The Writing of Cloud Buchholz

Flynn Favero was an apt student, capable of calculating columns of equations in mere moments - an act which impressed students and professors alike. His odd displays of intellect had earned him a reputation as being both a genius and an eccentric.

He had no desire to exhibit his gifts, but on many occasions crowds of bookish mathletes pushed their way into his small office to observe his work.

The office did not, in fact, belong to young Flynn Favero, but instead to a tenured professor by the name of Noah Raines.

Flynn Favero arrived at the office only moments after the professor’s departure. The door was open and paperwork had been strewn across the floor. The room was such a mess that Flynn could not tell if items had been subtracted or added to the disorder.

Having no desire to tidy, Flynn took a few scraps of paper and left for a nearby cafe.

Flynn sat along the corner window in quiet solitude, organizing his disjointed thoughts. He wrote each idea on a separate napkin and placed the napkins in altering grinds on the table.

His thoughts were not strictly mathematical. One scrap of napkin described the pleasure he felt while drinking orange juice. Another reminded him to buy milk on his way home. A third contained no words at all, but instead a rough portrait of the woman behind the counter who fascinated him in a way he could not explain.

He shuffled the scraps around, hoping to see some commonality between them - some thread that he might twist into a formula. He knew this game was founded more in nostalgia than science, but he enjoyed playing it while he thought of what he might say to the beautiful woman behind the counter whenever the chance might manifest - though, unfortunately, it had not yet done so.

He spent every mid-morning sitting in the same chair at the same table, ordering a small glass of orange juice and an apricot danish. He followed this routine so consistently and precisely that he no longer needed to order. The food and drink would appear in front of him the moment he sat down.

Flynn thought that, perhaps, this was a sign of something intimate, but he did not want to presume too much. His hope left too many variables unaccounted for. Instead he sat quietly, eating and working, casually glancing her direction when he thought she might not be looking.

When he returned to the office a large group of students and professors were pushing awkwardly through the doorway to Professor Raines’ office.
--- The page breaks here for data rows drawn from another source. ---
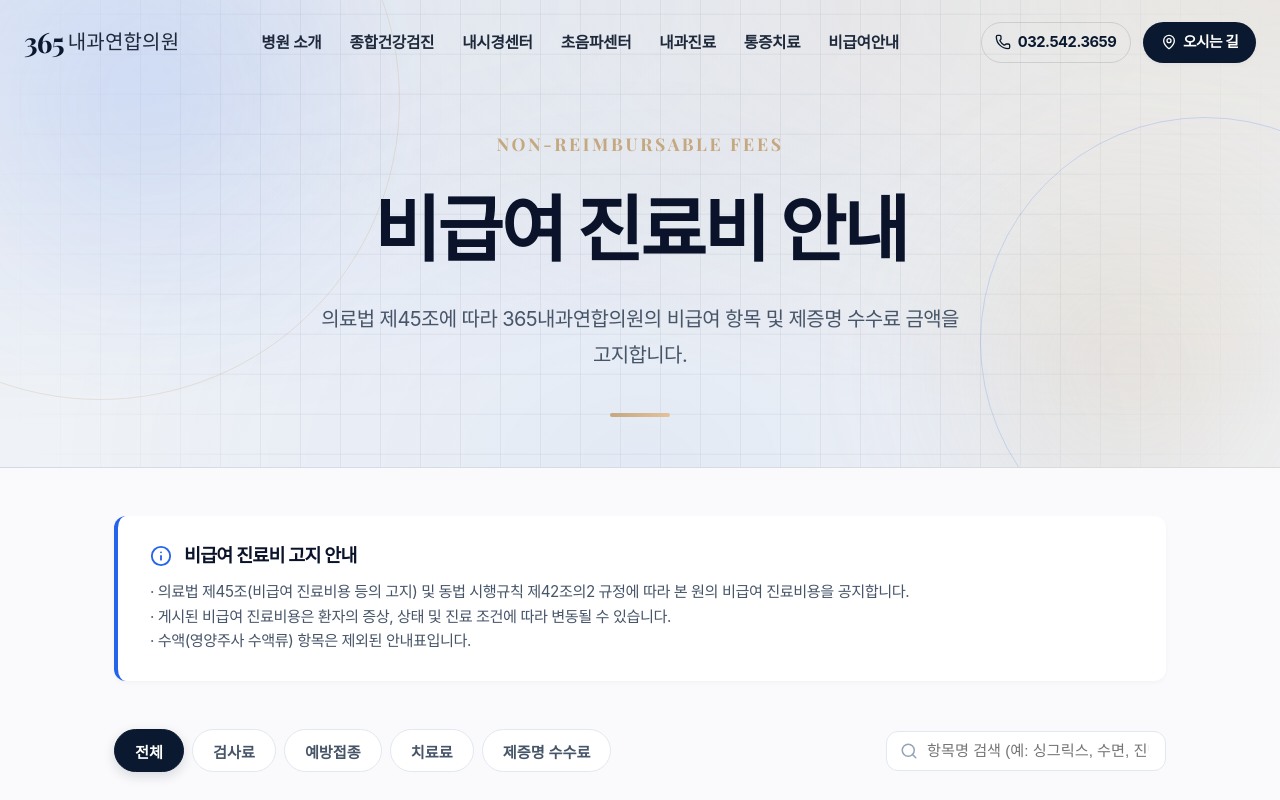
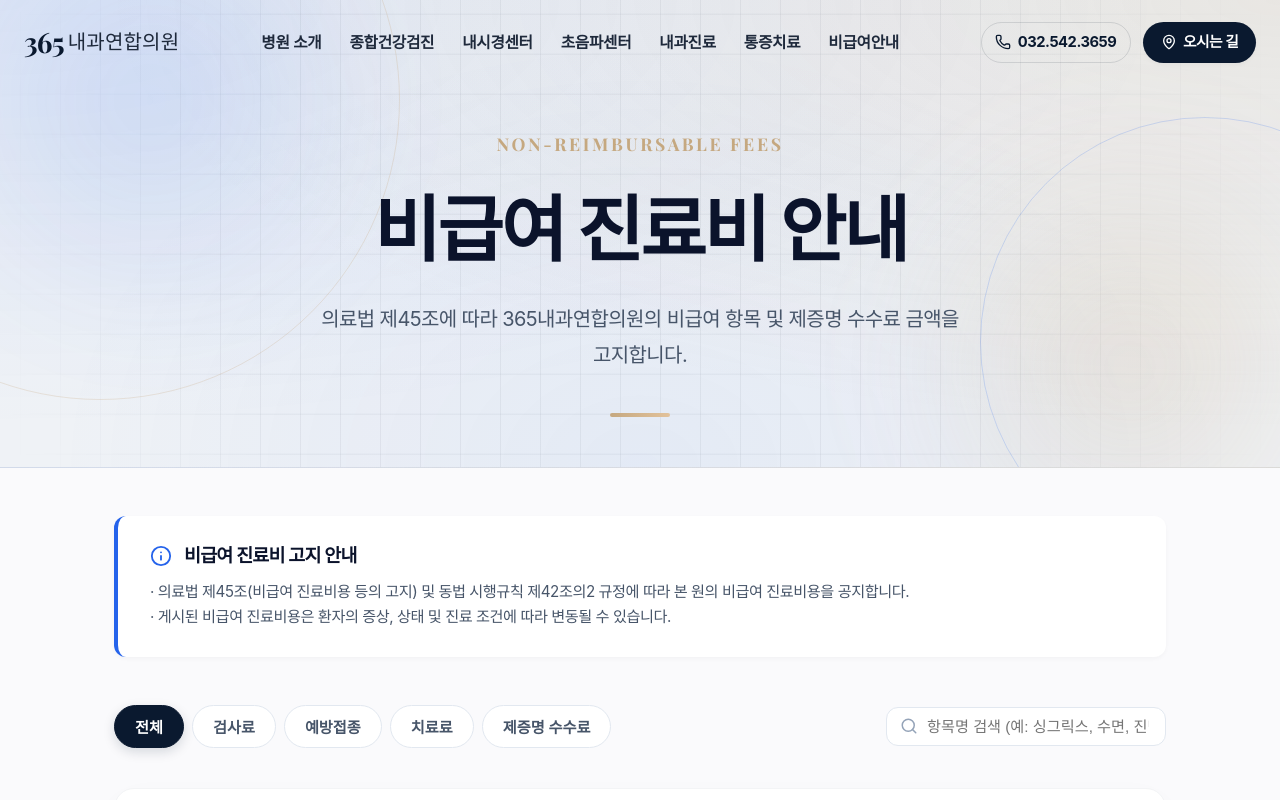
Before and after one commit to bnam1321-bit/365-clinic-web, a Next.js app: page /notice in a window 1280 px wide. Shown: the top 800 px of the page. Built offline with nearby package versions, Linux system fonts and the light colour scheme; a web font is replaced by a local one.

Commit message:
Delete requested disclaimer sentences from non-reimbursable fee page

```diff
--- a/src/app/notice/page.tsx
+++ b/src/app/notice/page.tsx
@@ -96,8 +96,7 @@ export default function NoticePage() {
                     </div>
                     <p className={styles.legalText}>
                         · 의료법 제45조(비급여 진료비용 등의 고지) 및 동법 시행규칙 제42조의2 규정에 따라 본 원의 비급여 진료비용을 공지합니다.<br />
-                        · 게시된 비급여 진료비용은 환자의 증상, 상태 및 진료 조건에 따라 변동될 수 있습니다.<br />
-                        · 수액(영양주사 수액류) 항목은 제외된 안내표입니다.
+                        · 게시된 비급여 진료비용은 환자의 증상, 상태 및 진료 조건에 따라 변동될 수 있습니다.
                     </p>
                 </div>
 
@@ -197,8 +196,6 @@ export default function NoticePage() {
 
                 {/* Table Footer Note */}
                 <div className={styles.tableFooterNote}>
-                    <p><strong>[참고사항]</strong></p>
-                    <p>· 상기 금액은 원화(KRW) 기준이며 부가세 포함 금액입니다.</p>
                     <p>· 정확한 진료비 문의 및 기타 서류 안내는 병원 대표전화(032-542-3659)로 문의 주시면 친절히 안내해 드리겠습니다.</p>
                 </div>
             </div>
```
Flynn did not think much of it, for it was common to see crowds gathering in and around the doorway, though usually he was the one trapped at their center. Instead of competing with the compendium of people, Flynn walked to the library and sat in the quietest corner of the lowest floor.

He laid his scraps of paper on the table in even rows. He rearranged them in different shapes, forming the semblance of a pattern like branches on a tree. He stared at the pattern, hoping a formula would reveal itself to him.